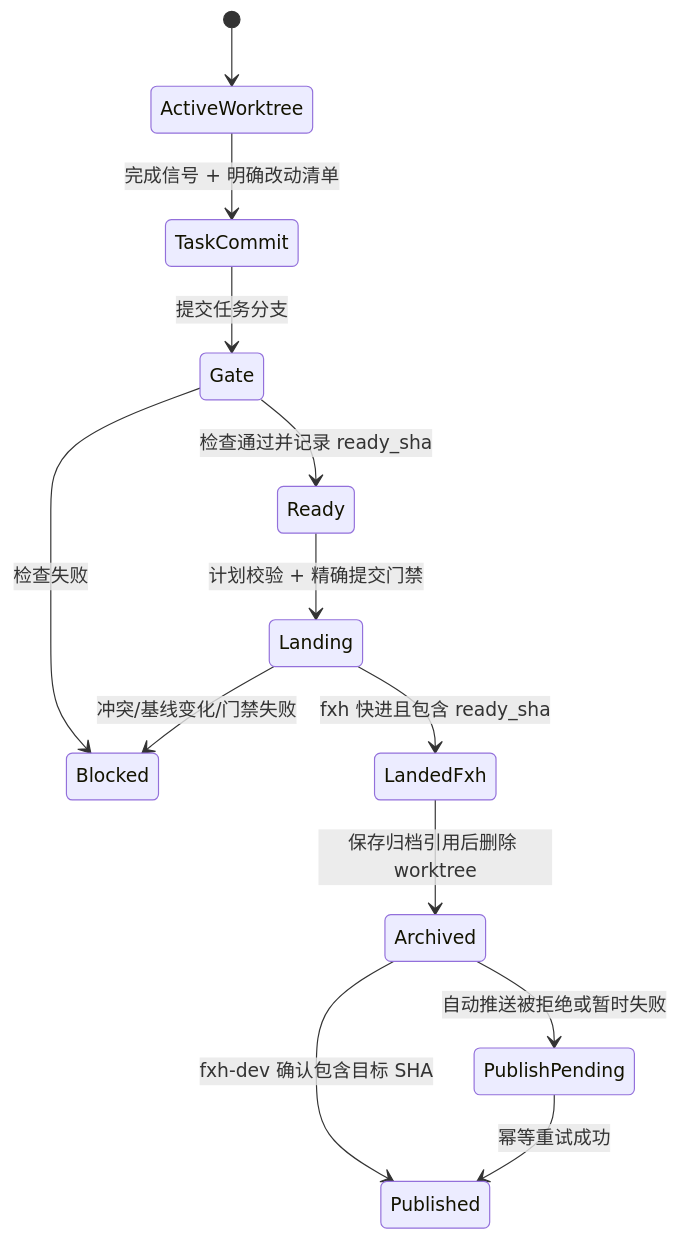
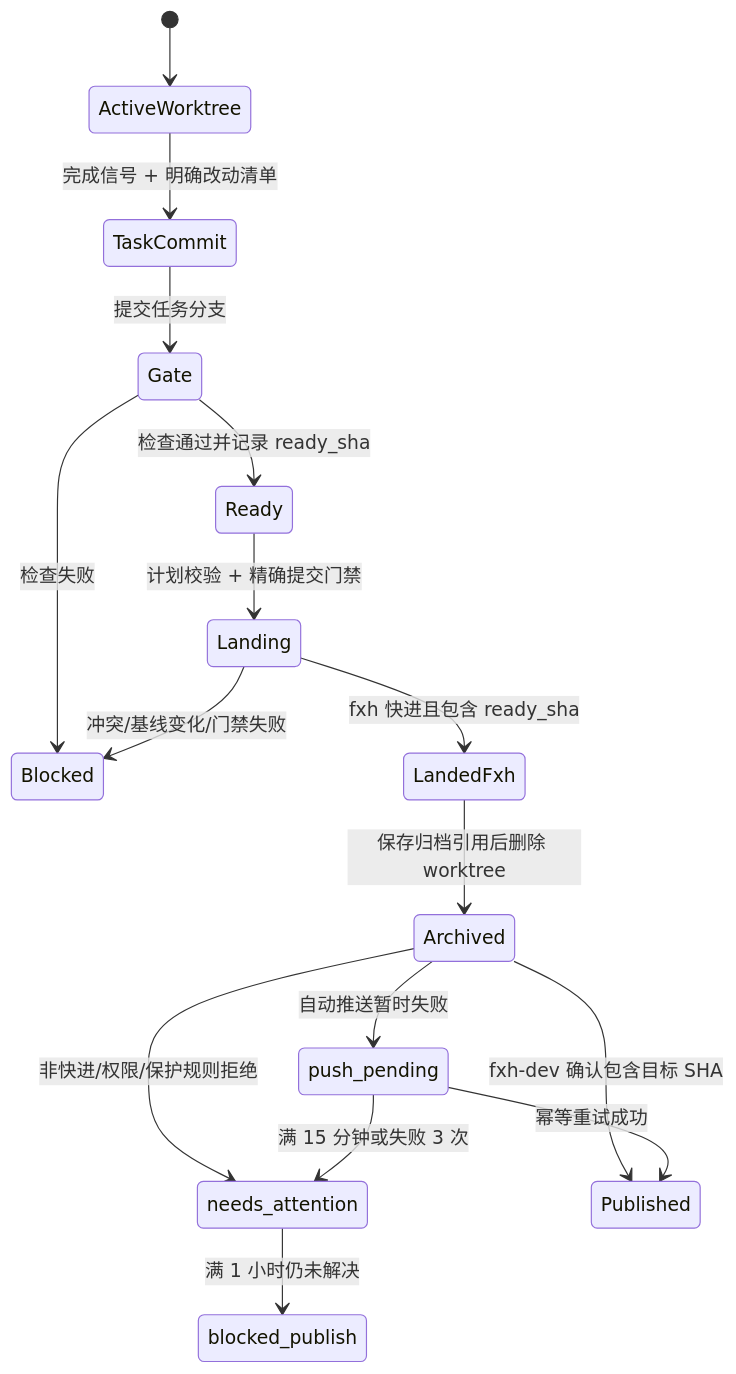
Before and after one commit to fangxh2013/aisk-hub: the diagram in agent-skills/docs/reviews/XINHUA-WORKTREE-AUTO-FLOW-PLAN-2026-09-23.md, drawn with Mermaid. The commit also changed other lines of this file, not shown here.

```diff
--- a/agent-skills/docs/reviews/XINHUA-WORKTREE-AUTO-FLOW-PLAN-2026-09-23.md
+++ b/agent-skills/docs/reviews/XINHUA-WORKTREE-AUTO-FLOW-PLAN-2026-09-23.md
@@ -70,15 +72,18 @@
 ~~~mermaid
 stateDiagram-v2
     [*] --> ActiveWorktree
     ActiveWorktree --> TaskCommit: 完成信号 + 明确改动清单
     TaskCommit --> Gate: 提交任务分支
     Gate --> Ready: 检查通过并记录 ready_sha
     Gate --> Blocked: 检查失败
     Ready --> Landing: 计划校验 + 精确提交门禁
     Landing --> LandedFxh: fxh 快进且包含 ready_sha
     Landing --> Blocked: 冲突/基线变化/门禁失败
     LandedFxh --> Archived: 保存归档引用后删除 worktree
-    Archived --> PublishPending: 自动推送被拒绝或暂时失败
+    Archived --> push_pending: 自动推送暂时失败
+    Archived --> needs_attention: 非快进/权限/保护规则拒绝
     Archived --> Published: fxh-dev 确认包含目标 SHA
-    PublishPending --> Published: 幂等重试成功
+    push_pending --> Published: 幂等重试成功
+    push_pending --> needs_attention: 满 15 分钟或失败 3 次
+    needs_attention --> blocked_publish: 满 1 小时仍未解决
 ~~~
```
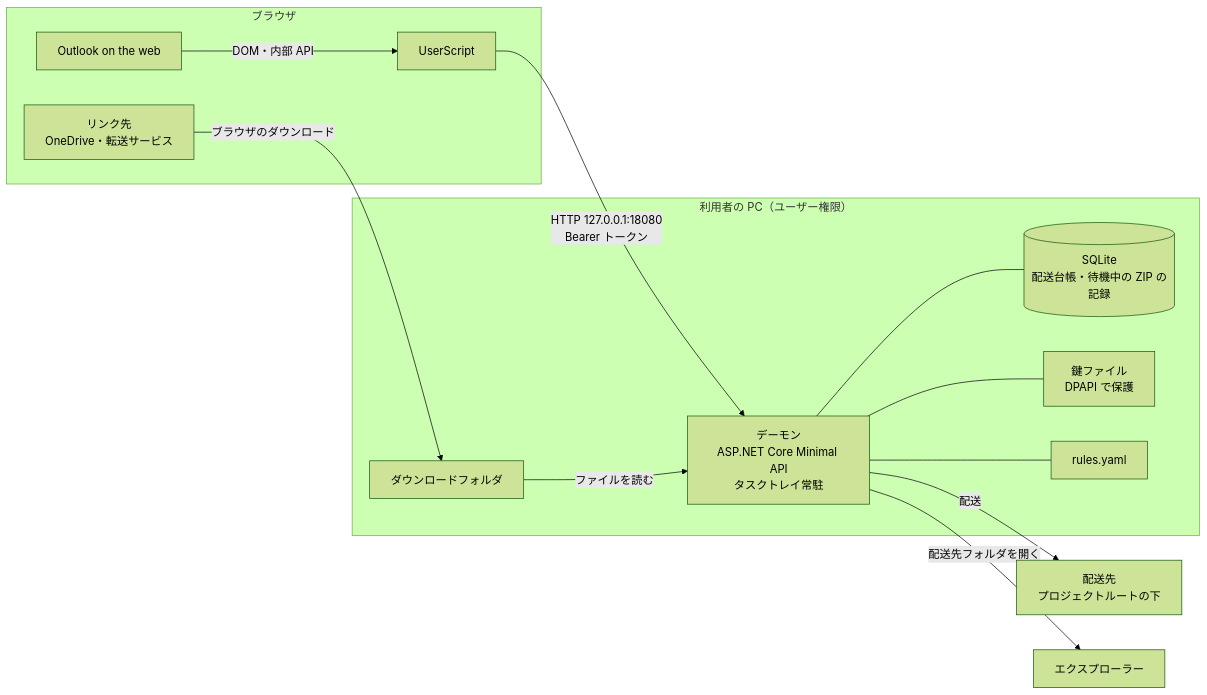
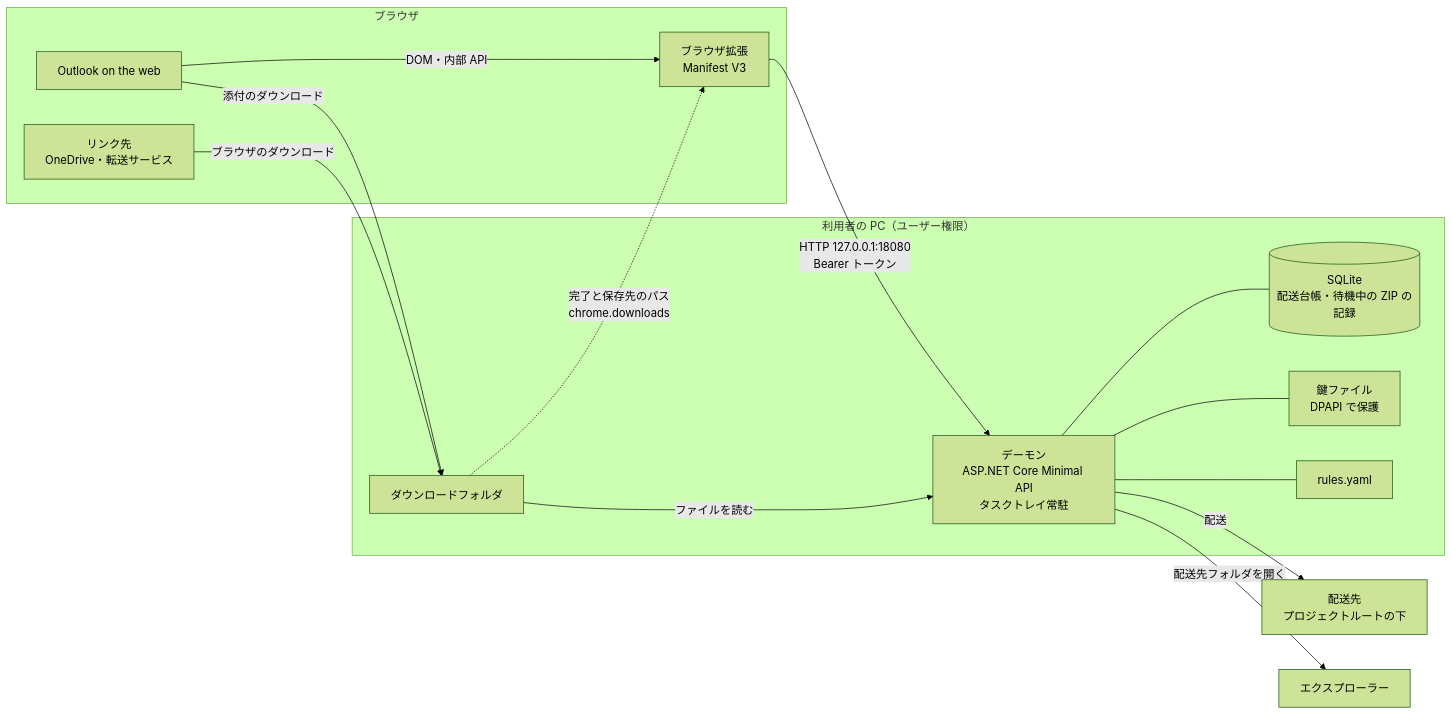
The first of 5 diagrams in docs/ARCHITECTURE.md (ShortArrow/ppapd), drawn with Mermaid (forest theme) before and after one commit. The commit also changed other lines of this file and 4 other files, not shown here.

````diff
--- a/docs/ARCHITECTURE.md
+++ b/docs/ARCHITECTURE.md
@@ -7,29 +7,31 @@
 ```mermaid
 flowchart LR
     subgraph Browser["ブラウザ"]
         OWA["Outlook on the web"]
-        US["UserScript"]
+        US["ブラウザ拡張<br/>Manifest V3"]
         LINK["リンク先<br/>OneDrive・転送サービス"]
         OWA -- "DOM・内部 API" --> US
     end
 
     subgraph PC["利用者の PC（ユーザー権限）"]
         DL["ダウンロードフォルダ"]
         D["デーモン<br/>ASP.NET Core Minimal API<br/>タスクトレイ常駐"]
         DB[("SQLite<br/>配送台帳・待機中の ZIP の記録")]
         KEY["鍵ファイル<br/>DPAPI で保護"]
         CFG["rules.yaml"]
         D --- DB
         D --- KEY
         D --- CFG
     end
 
     DEST["配送先<br/>プロジェクトルートの下"]
     EXP["エクスプローラー"]
 
+    OWA -- "添付のダウンロード" --> DL
     LINK -- "ブラウザのダウンロード" --> DL
+    DL -. "完了と保存先のパス<br/>chrome.downloads" .-> US
     US -- "HTTP 127.0.0.1:18080<br/>Bearer トークン" --> D
     DL -- "ファイルを読む" --> D
     D -- "配送" --> DEST
     D -- "配送先フォルダを開く" --> EXP
 ```
````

• **TO DO**: Please say how many lines of the listing hold the string "PLAN", answering with the number alone.

• **SOLUTION TO THIS TASK**: 3